A Republican congressman from Florida is proposing a bill that would stop the federal government from paying for any health insurance premiums that exceed the cost of the Affordable Care Act, even if they are approved by the U.S. House.
“There’s no way to have a sustainable system that can work under Obamacare that does not have subsidies for coverage of these people who are sick and dying, but the federal subsidies are not going to be sufficient to cover those,” Rep. Steve Scalise, a Republican from Louisiana, said Tuesday.
“If we want to go forward with that we need to get this bill passed, we need the subsidies, and we need Congress to act.”
The House bill would require the U to reimburse states that spend more than 20 percent of their budgets on health care, as well as provide a $50,000 cap on the amount the federal health insurance subsidy could be used for the first year.
Scalise’s proposal is a response to the CBO score released this month showing that the Senate bill would lead to a 14 percent reduction in federal spending on health insurance over a decade.
The Senate bill, which is expected to pass, would eliminate funding for the Centers for Medicare and Medicaid Services and eliminate a program to subsidize the purchase of private health insurance.

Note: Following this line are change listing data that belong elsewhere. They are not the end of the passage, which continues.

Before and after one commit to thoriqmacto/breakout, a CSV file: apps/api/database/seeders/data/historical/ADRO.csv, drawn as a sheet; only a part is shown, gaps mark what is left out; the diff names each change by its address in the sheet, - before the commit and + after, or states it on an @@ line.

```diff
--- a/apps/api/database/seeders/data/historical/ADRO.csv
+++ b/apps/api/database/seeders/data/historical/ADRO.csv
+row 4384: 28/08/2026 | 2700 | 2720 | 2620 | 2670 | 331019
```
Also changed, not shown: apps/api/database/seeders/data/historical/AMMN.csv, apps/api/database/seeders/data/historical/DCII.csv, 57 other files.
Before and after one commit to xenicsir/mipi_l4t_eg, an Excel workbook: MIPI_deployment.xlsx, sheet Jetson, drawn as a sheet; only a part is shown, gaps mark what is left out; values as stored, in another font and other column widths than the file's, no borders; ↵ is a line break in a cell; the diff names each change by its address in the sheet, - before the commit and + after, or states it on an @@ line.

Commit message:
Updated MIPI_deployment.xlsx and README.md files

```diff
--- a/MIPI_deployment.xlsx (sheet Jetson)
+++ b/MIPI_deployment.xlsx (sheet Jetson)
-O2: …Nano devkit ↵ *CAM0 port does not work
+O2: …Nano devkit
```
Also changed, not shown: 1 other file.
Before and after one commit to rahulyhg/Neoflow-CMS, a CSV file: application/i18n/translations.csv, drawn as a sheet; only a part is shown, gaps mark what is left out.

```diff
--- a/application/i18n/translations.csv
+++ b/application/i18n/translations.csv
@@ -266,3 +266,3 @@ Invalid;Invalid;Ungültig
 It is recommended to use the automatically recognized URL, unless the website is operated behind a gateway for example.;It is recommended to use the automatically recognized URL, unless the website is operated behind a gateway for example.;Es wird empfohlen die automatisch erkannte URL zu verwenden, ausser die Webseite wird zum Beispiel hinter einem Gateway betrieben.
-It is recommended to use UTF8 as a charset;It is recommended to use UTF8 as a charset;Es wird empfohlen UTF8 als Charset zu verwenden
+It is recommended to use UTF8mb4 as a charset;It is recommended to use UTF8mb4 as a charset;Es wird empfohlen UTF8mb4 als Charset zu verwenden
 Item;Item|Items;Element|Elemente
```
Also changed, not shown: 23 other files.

The House bill, by contrast, would provide $3 billion in funding for states to provide health insurance coverage for at least 100,000 low-income people.
Scaler’s bill, however, would not go nearly as far as Scalise’s plan, which would require states to pay 100 percent of federal health care costs for the next five years.
It also would provide for additional funding for Medicaid expansion, but only in states that expand their Medicaid program to cover the most vulnerable Americans.
The Republican congressman also said the $50 billion in federal funding for state health insurance programs would go to states that do not expand Medicaid, which means it would not be available for states that have expanded Medicaid in the past five years to expand their programs.
“What I’m proposing is that we take that money, and I think the CBO is going to make it clear that we’re going to do that,” Scalise said.
“We’re going take that $50 to give them a $500 subsidy that will go to every state that’s willing to expand Medicaid and to expand its programs to cover more people.”
Scalises bill is one of a few proposals that would allow states to opt out of the Medicaid expansion that has been in place for more than a decade under the Affordable Health Care Act.
Scalise is among a group of Republican lawmakers who have been pushing to replace the Affordable Healthcare Act with a system that includes private health care plans.
A new Kaiser Health Tracking Poll found that more than half of Republicans and independents who are currently uninsured support the idea of an alternative to the Affordable Act.